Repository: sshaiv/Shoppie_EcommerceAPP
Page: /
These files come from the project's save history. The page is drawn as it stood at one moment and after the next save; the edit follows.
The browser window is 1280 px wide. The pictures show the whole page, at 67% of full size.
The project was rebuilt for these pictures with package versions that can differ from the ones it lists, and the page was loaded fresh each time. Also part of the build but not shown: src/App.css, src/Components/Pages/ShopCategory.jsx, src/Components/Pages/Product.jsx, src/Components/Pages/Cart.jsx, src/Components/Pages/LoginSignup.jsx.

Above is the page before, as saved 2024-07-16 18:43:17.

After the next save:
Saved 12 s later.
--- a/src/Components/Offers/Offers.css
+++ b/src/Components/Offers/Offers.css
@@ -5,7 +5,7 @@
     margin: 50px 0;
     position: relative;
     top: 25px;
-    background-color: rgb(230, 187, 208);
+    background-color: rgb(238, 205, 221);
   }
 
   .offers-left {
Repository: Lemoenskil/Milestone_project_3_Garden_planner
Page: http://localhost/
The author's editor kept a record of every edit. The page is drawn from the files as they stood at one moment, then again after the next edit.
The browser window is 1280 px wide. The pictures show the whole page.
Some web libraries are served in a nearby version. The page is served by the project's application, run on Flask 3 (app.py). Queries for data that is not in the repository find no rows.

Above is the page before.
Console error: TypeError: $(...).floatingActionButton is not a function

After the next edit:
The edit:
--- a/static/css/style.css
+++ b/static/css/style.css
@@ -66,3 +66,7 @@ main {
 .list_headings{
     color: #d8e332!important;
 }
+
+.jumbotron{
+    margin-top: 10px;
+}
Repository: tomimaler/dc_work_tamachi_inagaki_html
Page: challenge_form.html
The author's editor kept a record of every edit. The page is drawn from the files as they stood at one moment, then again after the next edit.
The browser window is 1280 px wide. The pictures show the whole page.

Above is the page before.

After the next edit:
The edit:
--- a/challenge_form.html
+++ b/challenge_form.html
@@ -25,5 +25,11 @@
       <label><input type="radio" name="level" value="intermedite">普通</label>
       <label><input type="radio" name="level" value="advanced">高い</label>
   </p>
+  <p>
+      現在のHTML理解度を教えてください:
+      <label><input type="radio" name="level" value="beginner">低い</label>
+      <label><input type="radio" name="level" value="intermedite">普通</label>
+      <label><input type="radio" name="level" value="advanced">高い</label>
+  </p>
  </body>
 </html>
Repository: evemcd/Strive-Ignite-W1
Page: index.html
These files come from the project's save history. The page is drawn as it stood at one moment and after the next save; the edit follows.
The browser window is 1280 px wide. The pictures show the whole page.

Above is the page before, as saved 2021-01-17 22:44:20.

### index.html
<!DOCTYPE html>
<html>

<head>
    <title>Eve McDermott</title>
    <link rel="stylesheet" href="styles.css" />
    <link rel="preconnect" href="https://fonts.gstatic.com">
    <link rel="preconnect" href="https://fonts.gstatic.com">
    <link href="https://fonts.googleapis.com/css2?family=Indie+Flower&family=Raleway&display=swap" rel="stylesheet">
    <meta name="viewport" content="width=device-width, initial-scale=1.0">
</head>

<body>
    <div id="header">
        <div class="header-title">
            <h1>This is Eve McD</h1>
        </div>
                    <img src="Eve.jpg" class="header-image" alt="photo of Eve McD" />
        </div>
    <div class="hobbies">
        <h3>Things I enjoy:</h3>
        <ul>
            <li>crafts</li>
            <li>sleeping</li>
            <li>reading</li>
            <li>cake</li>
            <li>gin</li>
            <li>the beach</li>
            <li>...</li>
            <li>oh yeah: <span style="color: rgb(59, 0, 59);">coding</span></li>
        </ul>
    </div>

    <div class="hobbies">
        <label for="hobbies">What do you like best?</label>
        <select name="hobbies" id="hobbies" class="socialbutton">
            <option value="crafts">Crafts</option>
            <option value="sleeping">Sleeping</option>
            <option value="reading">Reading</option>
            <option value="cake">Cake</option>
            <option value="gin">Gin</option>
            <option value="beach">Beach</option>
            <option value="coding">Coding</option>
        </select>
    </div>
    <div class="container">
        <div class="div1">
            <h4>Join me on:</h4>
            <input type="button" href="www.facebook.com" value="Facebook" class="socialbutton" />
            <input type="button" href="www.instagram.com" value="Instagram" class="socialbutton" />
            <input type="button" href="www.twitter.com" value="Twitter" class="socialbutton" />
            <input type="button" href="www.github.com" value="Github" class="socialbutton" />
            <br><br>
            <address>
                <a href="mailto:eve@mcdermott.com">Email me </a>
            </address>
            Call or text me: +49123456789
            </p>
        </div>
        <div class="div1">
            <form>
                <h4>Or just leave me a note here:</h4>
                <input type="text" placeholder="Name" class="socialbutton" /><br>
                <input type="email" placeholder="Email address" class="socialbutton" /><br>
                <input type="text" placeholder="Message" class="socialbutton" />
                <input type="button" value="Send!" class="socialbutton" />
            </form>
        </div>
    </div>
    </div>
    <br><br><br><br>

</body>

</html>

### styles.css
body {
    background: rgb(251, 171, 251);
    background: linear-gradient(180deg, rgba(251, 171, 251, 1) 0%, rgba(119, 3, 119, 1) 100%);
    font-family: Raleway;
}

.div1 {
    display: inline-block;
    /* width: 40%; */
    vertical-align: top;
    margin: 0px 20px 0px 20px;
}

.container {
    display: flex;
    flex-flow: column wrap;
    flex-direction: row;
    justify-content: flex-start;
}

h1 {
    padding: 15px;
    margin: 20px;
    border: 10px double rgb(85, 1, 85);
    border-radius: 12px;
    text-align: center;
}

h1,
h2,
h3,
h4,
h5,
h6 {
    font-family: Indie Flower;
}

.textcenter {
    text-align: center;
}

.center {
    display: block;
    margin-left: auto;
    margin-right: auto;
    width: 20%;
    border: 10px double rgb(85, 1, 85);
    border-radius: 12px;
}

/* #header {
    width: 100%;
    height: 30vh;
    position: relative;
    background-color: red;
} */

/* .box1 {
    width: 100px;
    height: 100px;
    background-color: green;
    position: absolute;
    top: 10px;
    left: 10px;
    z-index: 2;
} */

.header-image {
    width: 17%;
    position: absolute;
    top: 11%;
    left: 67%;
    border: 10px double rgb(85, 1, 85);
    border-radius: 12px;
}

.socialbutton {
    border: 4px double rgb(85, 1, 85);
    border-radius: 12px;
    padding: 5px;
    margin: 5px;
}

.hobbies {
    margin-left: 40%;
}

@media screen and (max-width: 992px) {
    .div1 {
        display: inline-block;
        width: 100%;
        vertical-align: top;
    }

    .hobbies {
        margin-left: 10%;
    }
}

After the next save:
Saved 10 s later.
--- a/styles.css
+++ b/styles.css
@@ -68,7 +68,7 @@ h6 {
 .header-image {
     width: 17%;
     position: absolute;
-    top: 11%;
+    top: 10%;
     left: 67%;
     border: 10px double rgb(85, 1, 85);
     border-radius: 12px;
····················
* **What the task requires**
Return all lines of the data in which the string "Indie" appears.

* **Answer section**
    <link href="https://fonts.googleapis.com/css2?family=Indie+Flower&family=Raleway&display=swap" rel="stylesheet">
    font-family: Indie Flower;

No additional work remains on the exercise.